The transport ministry said on Monday it will be submitting a proposal to the cabinet by the end of July on how to resolve an impasse stemming from a proposal to build a €23 million floating project off the coast of Larnaca.
Spokesman for the ministry Demetris Constantinou told the Cyprus Mail that there were gaps in the legislation allowing the construction of a development in the sea off the Piale Pasa area which would be connected to dry land with a 100 metre pier.
Toumazos Andreou Enterprises submitted a proposal in 2014 to for the project which would include restaurants, cafes, swimming pools and conference rooms. Up to 300 jobs would also be created, the developers said.
In October 2015, the attorney-general, in response to a query by the department of merchant shipping, said there were no provisions in the law regarding granting a licence for a floating project in waters governed by the Republic of Cyprus.
He said that according to the constitution, it is the cabinet which is responsible on matters regarding Cyprus’ territory however there is no law regulating this specific matter.
“There is currently a gap right now,” Constantinou said which may require parliament passing a bill to harmonise the current legislation.
In its last session, the cabinet decided that Transport Minister Marios Demetriades and Interior Minister Constantinos Petrides will discuss and seek the legal opinion of the attorney-general once again, he added.
“In any case, the ministry will have to submit to cabinet a proposal by the end of July.”
Part of the problem is that too many departments are involved, sources close to the project have told the Cyprus Mail. So far, the environmental department, antiquities department, department of merchant shipping and the ports authority are all involved.
Irene Constantinou, which dealt with the case in her capacity at the department of environment, told the Cyprus Mail that several concerns had arisen when they had examined the case.
An ad hoc committee comprising of all the relevant department was set up to discuss all the issues surrounding the case.
“We were told the project had the capacity to hold up to 2,000 people,” she said. This brought up questions surrounding safety and ensuring the construction would not collapse.
According to Constantinou, the committee had also set conditions on waste management and recycling, requiring the environment was not harmed or affected in any negative way.
“We’re talking about the sea, we can’t have any waste go into the sea. This is also an area where people go to swim.”
Another issue was that this area of the coast has shallow waters and every year, bulldozers were brought in to remove sand that accumulated around the coast.

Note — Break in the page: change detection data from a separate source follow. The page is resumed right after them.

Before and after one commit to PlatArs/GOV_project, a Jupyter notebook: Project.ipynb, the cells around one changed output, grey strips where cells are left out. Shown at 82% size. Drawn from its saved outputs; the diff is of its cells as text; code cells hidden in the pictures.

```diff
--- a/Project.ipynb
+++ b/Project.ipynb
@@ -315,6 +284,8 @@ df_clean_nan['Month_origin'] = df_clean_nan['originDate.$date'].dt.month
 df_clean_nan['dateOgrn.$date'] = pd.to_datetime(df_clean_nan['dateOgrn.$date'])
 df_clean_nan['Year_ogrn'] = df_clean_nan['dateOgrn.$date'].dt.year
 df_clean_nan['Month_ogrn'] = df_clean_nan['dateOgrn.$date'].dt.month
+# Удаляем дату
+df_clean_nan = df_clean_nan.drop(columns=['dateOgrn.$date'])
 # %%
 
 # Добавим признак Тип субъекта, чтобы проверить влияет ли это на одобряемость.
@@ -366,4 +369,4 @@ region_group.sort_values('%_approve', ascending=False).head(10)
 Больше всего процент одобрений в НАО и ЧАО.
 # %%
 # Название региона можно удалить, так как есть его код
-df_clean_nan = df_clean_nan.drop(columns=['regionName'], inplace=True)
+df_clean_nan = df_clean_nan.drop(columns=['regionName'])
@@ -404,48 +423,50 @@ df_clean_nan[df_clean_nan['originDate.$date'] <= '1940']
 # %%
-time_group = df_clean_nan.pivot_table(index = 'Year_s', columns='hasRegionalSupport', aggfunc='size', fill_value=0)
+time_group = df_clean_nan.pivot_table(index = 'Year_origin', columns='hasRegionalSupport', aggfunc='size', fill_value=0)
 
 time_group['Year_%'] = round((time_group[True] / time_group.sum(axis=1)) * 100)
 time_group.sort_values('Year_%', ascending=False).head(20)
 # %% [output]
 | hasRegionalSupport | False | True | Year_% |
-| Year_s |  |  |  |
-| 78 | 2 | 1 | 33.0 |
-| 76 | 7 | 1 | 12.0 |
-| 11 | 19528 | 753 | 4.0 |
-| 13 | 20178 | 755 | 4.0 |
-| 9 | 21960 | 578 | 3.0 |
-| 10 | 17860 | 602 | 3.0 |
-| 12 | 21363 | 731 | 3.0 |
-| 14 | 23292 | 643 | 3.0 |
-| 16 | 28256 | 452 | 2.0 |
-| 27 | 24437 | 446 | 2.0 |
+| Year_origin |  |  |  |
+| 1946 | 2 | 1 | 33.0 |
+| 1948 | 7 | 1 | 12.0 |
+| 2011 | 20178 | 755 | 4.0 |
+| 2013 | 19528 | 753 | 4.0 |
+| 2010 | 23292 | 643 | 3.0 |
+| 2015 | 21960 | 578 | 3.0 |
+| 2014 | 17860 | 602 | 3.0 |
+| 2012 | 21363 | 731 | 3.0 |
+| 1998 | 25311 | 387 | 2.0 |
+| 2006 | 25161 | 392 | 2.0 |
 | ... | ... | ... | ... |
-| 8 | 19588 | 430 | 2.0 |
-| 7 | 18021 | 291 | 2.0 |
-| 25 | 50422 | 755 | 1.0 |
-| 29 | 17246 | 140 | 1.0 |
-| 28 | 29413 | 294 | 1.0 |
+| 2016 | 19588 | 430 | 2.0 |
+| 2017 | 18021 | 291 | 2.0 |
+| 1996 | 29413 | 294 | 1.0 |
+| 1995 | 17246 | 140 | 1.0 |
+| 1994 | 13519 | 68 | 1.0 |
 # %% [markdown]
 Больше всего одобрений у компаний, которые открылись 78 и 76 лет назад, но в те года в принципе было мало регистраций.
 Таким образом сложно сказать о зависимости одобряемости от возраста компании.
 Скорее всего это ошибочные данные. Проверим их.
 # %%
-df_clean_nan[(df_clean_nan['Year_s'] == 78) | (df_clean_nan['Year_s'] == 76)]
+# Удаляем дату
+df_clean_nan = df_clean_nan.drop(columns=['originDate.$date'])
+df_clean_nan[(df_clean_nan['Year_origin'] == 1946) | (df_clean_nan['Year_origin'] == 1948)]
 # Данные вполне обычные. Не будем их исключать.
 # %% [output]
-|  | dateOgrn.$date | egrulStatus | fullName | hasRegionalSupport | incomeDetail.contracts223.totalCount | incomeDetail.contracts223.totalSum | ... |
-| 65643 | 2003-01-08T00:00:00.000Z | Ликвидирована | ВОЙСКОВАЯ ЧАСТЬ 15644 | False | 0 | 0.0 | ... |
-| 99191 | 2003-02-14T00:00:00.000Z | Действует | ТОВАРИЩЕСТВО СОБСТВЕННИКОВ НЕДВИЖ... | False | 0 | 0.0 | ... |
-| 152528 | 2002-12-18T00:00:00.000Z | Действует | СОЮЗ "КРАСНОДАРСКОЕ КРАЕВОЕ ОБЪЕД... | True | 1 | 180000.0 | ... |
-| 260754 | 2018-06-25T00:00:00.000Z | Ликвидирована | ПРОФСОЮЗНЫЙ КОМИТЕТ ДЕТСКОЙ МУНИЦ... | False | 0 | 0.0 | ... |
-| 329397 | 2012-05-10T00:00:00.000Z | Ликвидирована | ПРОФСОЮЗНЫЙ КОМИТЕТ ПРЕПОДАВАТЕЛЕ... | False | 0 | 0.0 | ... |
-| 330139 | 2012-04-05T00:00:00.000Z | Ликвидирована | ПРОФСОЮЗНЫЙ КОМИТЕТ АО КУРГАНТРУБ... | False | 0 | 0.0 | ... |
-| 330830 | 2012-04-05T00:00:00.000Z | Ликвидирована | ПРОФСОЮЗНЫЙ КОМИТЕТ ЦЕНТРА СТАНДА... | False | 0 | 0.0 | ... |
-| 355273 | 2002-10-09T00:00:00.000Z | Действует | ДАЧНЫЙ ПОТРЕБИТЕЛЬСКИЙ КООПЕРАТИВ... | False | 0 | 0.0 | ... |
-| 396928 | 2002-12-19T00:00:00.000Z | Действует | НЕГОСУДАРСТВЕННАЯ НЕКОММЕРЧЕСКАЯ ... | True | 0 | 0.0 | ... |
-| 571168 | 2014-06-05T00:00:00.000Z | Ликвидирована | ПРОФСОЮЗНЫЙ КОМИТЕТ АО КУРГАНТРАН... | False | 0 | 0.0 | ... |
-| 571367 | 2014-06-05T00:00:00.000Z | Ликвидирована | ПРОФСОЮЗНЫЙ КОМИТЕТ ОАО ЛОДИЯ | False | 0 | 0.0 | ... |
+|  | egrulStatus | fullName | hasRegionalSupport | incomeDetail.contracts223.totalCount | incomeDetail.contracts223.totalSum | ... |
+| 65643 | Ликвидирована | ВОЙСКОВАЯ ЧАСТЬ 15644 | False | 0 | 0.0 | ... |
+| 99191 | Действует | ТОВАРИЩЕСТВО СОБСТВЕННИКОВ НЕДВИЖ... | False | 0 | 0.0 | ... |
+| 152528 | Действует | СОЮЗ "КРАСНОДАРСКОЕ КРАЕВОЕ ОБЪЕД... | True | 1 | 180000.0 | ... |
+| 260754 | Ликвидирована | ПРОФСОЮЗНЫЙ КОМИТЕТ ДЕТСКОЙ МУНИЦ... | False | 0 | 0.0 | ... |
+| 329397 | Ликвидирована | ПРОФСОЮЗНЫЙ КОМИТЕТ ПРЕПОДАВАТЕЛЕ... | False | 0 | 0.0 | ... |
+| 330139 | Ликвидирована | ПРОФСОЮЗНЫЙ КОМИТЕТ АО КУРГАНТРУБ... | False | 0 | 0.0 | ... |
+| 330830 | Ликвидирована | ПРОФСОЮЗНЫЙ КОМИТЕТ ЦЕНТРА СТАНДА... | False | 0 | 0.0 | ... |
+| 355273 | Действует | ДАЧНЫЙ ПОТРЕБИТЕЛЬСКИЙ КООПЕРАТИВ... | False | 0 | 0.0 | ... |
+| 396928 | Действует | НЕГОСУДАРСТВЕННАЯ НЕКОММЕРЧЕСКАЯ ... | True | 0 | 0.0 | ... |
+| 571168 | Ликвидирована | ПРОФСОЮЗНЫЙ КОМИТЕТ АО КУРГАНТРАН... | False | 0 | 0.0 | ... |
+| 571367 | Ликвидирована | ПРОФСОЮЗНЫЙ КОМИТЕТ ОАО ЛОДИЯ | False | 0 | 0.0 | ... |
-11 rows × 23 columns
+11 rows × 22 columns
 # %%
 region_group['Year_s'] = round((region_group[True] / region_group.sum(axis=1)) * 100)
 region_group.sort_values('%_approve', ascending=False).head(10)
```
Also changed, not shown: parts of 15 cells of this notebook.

There were also discussions on the lighting and sound that would emanate from the floating project. “It requires power. The restaurants, cafes, and so on would need a generator,” she said, and this raise issues of the fuel the services would need.
In a correspondence seen by the Cyprus Mail dated April 15, 2016, from the environmental department to Panicos Nicolaides, the engineer for the company, said that provided all the requirements could be met, a permit could be granted.
Larnaca mayor Andreas Vyras told the Cyprus Mail on Monday that delays were stemming from the legal gaps that had come to light.
“We are very positive about this development. If they manage to meet all the requirements from all the departments then this is a welcome development for our city,” he said.
Nicolaides was not immediately available for comment.